THE PROBLEM →
Collect each line of the records containing the string "Engineering".

** Opening SOURCE RECORDS block **

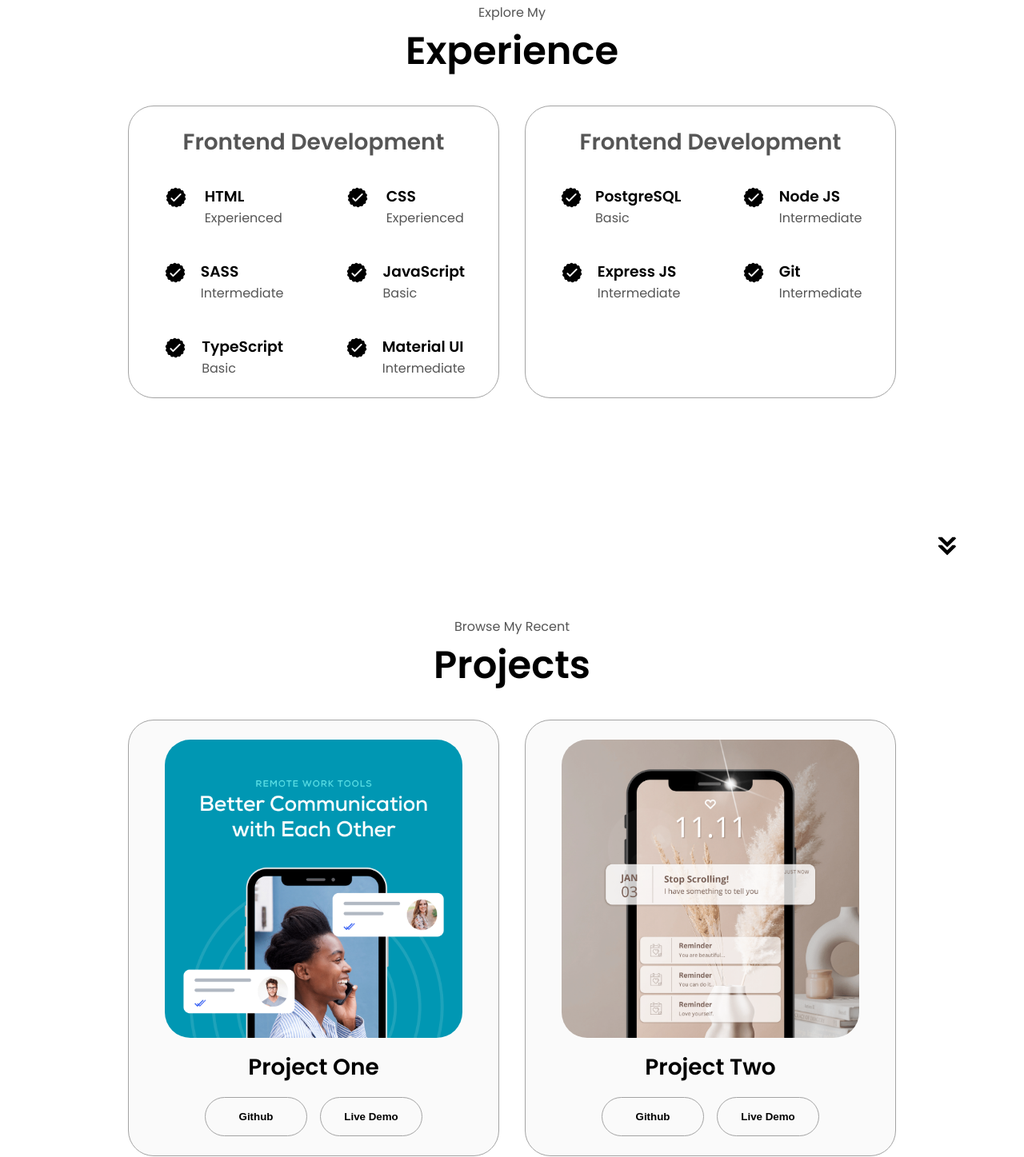
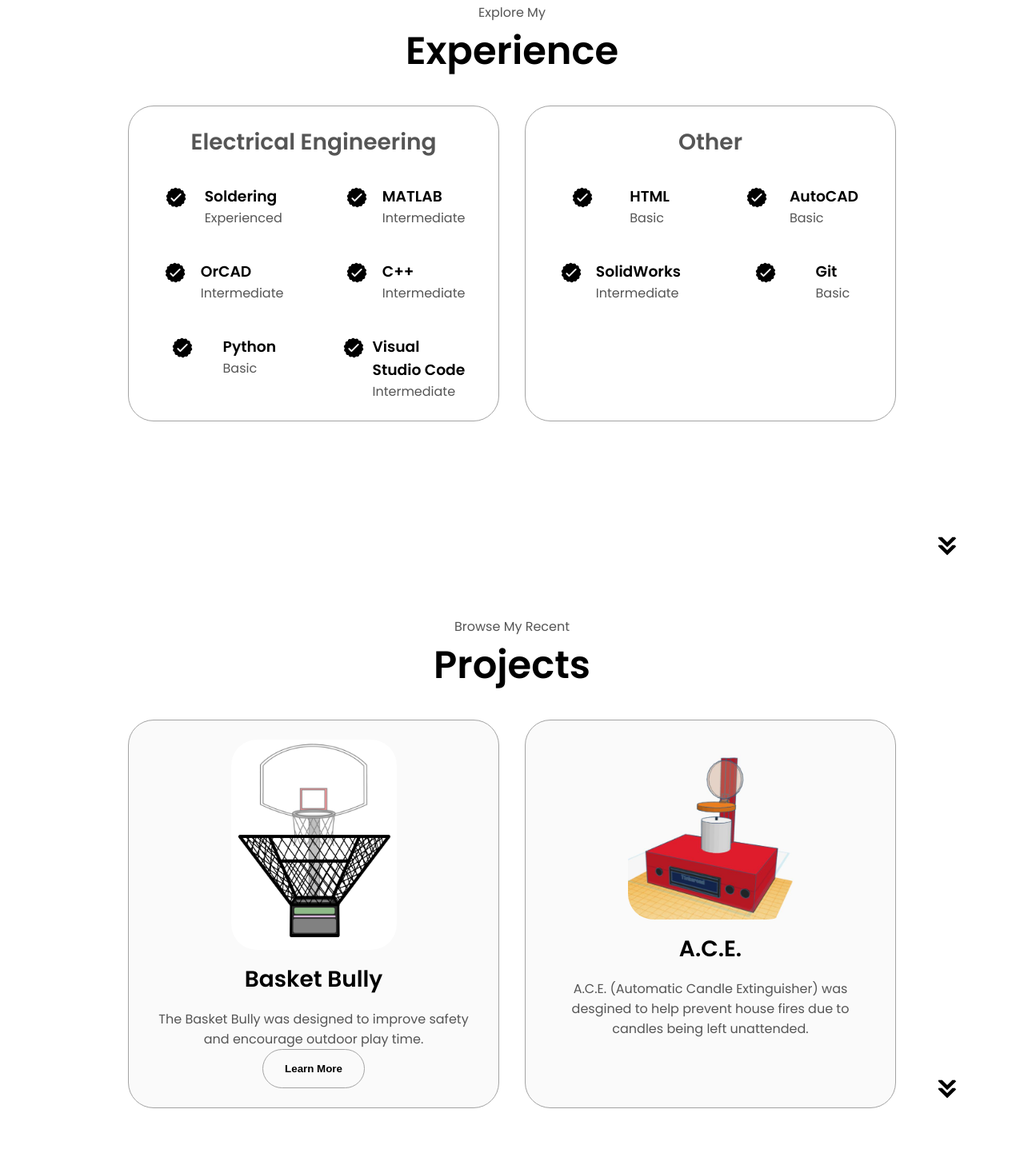
Before and after one commit to A-Triplett/EmdeddedDisection, a plain HTML site: page index.html in a window 1280 px wide. Shown: the part 1693-3140 px from the top of the page at 80% size. Drawn offline with Linux system fonts and the light colour scheme.

Commit message:
Updated with my own information

```diff
--- a/index.html
+++ b/index.html
@@ -54,7 +54,7 @@
     <div class="section_text">
       <p class="section_text_p1">Hello, I'm</p>
       <h1 class="title">Avery Triplett</h1>
-      <p class="section_text_p2">Electrical Engineer</p> <!-- FIX -->
+      <p class="section_text_p2">Electrical Engineer</p>
       <div class="btn-container">
         <button
         class="btn btn-color-2"
@@ -77,7 +77,7 @@
         <img src="./assets/github.png"
         alt="My Github profile"
         class="icon"
-        onclick="location.href='https://github.com/'"
+        onclick="location.href='https://github.com/A-Triplett'"
         />
       </div>
     </div>
@@ -105,7 +105,7 @@
             />
 
             <h3>Experience</h3>
-            <p>2+ years <br />Frontend Development</p>
+            <p>1 year <br />Electrical Engineering Lab Mentor</p>
           </div>
 
           <div class="details-container">
@@ -116,18 +116,25 @@
             />
 
             <h3>Education</h3>
-            <p>B.Sc. Bachelors Degree <br />M. Sc. Maters Degree</p>
+            <p>B.S. in Electrical Engineering</p>
           </div>
         </div>
 
         <div class="text-container">
-          <p>Lorem ipsum dolor sit amet, consectetur adipiscing elit,
-             sed do eiusmod tempor incididunt ut labore et dolore magna aliqua.
-             Ut enim ad minim veniam, quis nostrud exercitation ullamco laboris
-             nisi ut aliquip ex ea commodo consequat. Duis aute irure dolor in
-             reprehenderit in voluptate velit esse cillum dolore eu fugiat
-             nulla pariatur. Excepteur sint occaecat cupidatat non proident,
-             sunt in culpa qui officia deserunt mollit anim id est laborum.</p>
+          <p>
+            Hello there! I'm Avery, a passionate and skilled individual
+            with a diverse range of technical expertise. My journey has led me
+            to become proficient in soldering, OrCAD, MATLAB, Python, C++,
+            Visual Studio Code, AutoCAD, SOLIDWORKS, HTML, and Git. Whether
+            it's crafting innovative solutions in code, designing intricate
+            circuits, or bringing ideas to life through CAD, I thrive on turning
+            concepts into reality. Beyond the technical realm, I find joy in the
+            simple pleasures of life. In my free time, you'll often find me
+            immersed in a good book, exploring virtual worlds through video
+            games, or enjoying the company of friends. I'm not just a creator of
+            things; I'm also a lifelong learner and a team player. Join me on
+            this exciting journey of exploration, creation, and continuous growth!
+          </p>
         </div>
       </div>
     </div>
@@ -146,7 +153,7 @@
     <div class="experience-details-container">
       <div class="about-containers">
         <div class="details-container">
-          <h2 class="experience-sub-title">Frontend Development</h2>
+          <h2 class="experience-sub-title">Electrical Engineering</h2>
           <div class="article-container">
             <article>
               <img
@@ -156,7 +163,7 @@
               />
 
               <div>
-                <h3>HTML</h3>
+                <h3>Soldering</h3>
                 <p>Experienced</p>
               </div>
             </article>
@@ -169,20 +176,7 @@
               />
 
               <div>
-                <h3>CSS</h3>
-                <p>Experienced</p>
-              </div>
-            </article>
-
-            <article>
-              <img
-                src="./assets/checkmark.png"
-                alt="Experience icon"
-                class="icon"
-              />
-
-              <div>
-                <h3>SASS</h3>
+                <h3>MATLAB</h3>
                 <p>Intermediate</p>
               </div>
             </article>
@@ -195,7 +189,33 @@
               />
 
               <div>
-                <h3>JavaScript</h3>
+                <h3>OrCAD</h3>
+                <p>Intermediate</p>
+              </div>
+            </article>
+
+            <article>
+              <img
+                src="./assets/checkmark.png"
+                alt="Experience icon"
+                class="icon"
+              />
+
+              <div>
+                <h3>C++</h3>
+                <p>Intermediate</p>
+              </div>
+            </article>
+
+            <article>
+              <img
+                src="./assets/checkmark.png"
+                alt="Experience icon"
+                class="icon"
+              />
+
+              <div>
+                <h3>Python</h3>
                 <p>Basic</p>
               </div>
             </article>
@@ -208,7 +228,25 @@
               />
 
               <div>
-                <h3>TypeScript</h3>
+                <h3>Visual Studio Code</h3>
+                <p>Intermediate</p>
+              </div>
+            </article>
+          </div>
+        </div>
+
+        <div class="details-container">
+          <h2 class="experience-sub-title">Other</h2>
+          <div class="article-container">
+            <article>
+              <img
+                src="./assets/checkmark.png"
+                alt="Experience icon"
+                class="icon"
+              />
+
+              <div>
+                <h3>HTML</h3>
                 <p>Basic</p>
               </div>
             </article>
@@ -221,25 +259,7 @@
               />
 
               <div>
-                <h3>Material UI</h3>
-                <p>Intermediate</p>
-              </div>
-            </article>
-          </div>
-        </div>
-
-        <div class="details-container">
-          <h2 class="experience-sub-title">Frontend Development</h2>
-          <div class="article-container">
-            <article>
-              <img
-                src="./assets/checkmark.png"
-                alt="Experience icon"
-                class="icon"
-              />
-
-              <div>
-                <h3>PostgreSQL</h3>
+                <h3>AutoCAD</h3>
                 <p>Basic</p>
               </div>
             </article>
@@ -252,20 +272,7 @@
               />
 
               <div>
-                <h3>Node JS</h3>
-                <p>Intermediate</p>
-              </div>
-            </article>
-
-            <article>
-              <img
-                src="./assets/checkmark.png"
-                alt="Experience icon"
-                class="icon"
-              />
-
-              <div>
-                <h3>Express JS</h3>
+                <h3>SolidWorks</h3>
                 <p>Intermediate</p>
               </div>
             </article>
@@ -279,7 +286,7 @@
 
               <div>
                 <h3>Git</h3>
-                <p>Intermediate</p>
+                <p>Basic</p>
               </div>
             </article>
           </div>
@@ -303,85 +310,42 @@
         <div class="details-container color-container">
           <div class="article-container">
             <img
-              src="./assets/project-1.png"
-              alt="Project 1"
+              src="./assets/Basket-Bully.png"
+              alt="Basket Bully"
               class="project-img"
             />
           </div>
 
-          <h2 class="experience-sub-title project-title">Project One</h2>
+          <h2 class="experience-sub-title project-title">Basket Bully</h2>
 
-          <div class="btn-container">
-            <button
+          <p>
+            The Basket Bully was designed to improve safety
+            and encourage outdoor play time.
+          </p>
+
+          <button
               class="btn btn-color-2 project-btn"
               onclick="location.href='https://github.com/'"
             >
-              Github
+              Learn More
             </button>
-
-            <button
-              class="btn btn-color-2 project-btn"
-              onclick="location.href='https://github.com/'"
-            >
-              Live Demo
-            </button>
-          </div>
         </div>
 
         <div class="details-container color-container">
           <div class="article-container">
             <img
-              src="./assets/project-2.png"
-              alt="Project 2"
+              src="./assets/A.C.E..png"
+              alt="A.C.E."
               class="project-img"
             />
           </div>
 
-          <h2 class="experience-sub-title project-title">Project Two</h2>
+          <h2 class="experience-sub-title project-title">A.C.E.</h2>
 
-          <div class="btn-container">
-            <button
-              class="btn btn-color-2 project-btn"
-              onclick="location.href='https://github.com/'"
-            >
-              Github
-            </button>
-
-            <button
-              class="btn btn-color-2 project-btn"
-              onclick="location.href='https://github.com/'"
-            >
-              Live Demo
-            </button>
-          </div>
-        </div>
-
-        <div class="details-container color-container">
-          <div class="article-container">
-            <img
-              src="./assets/project-3.png"
-              alt="Project 3"
-              class="project-img"
-            />
-          </div>
-
-          <h2 class="experience-sub-title project-title">Project Three</h2>
-
-          <div class="btn-container">
-            <button
-              class="btn btn-color-2 project-btn"
-              onclick="location.href='https://github.com/'"
-            >
-              Github
-            </button>
-
-            <button
-              class="btn btn-color-2 project-btn"
-              onclick="location.href='https://github.com/'"
-            >
-              Live Demo
-            </button>
-          </div>
+          <p>
+            A.C.E. (Automatic Candle Extinguisher) was desgined to help
+            prevent house fires due to candles being left unattended.
+          </p>
         </div>
       </div>
     </div>
--- a/style.css
+++ b/style.css
@@ -314,6 +314,10 @@ section {
     margin: auto 0;
 }
 
+.icon {
+    cursor: default;
+}
+
 
 /* EXPERIENCE SECTION */
 #experience {
@@ -366,8 +370,8 @@ article .icon {
 
   .project-img {
     border-radius: 2rem;
-    width: 90%;
-    height: 90%;
+    width: 50%;
+    height: 50%;
   }
 
   .project-title {
```
Also changed, not shown: assets/A.C.E..png (added), assets/Basket-Bully.png (added), assets/project-1.png (deleted), assets/project-2.png (deleted), assets/project-3.png (deleted).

** Closing SOURCE RECORDS block **

TASK SOLUTION →
+            <p>1 year <br />Electrical Engineering Lab Mentor</p>
+            <p>B.S. in Electrical Engineering</p>
+          <h2 class="experience-sub-title">Electrical Engineering</h2>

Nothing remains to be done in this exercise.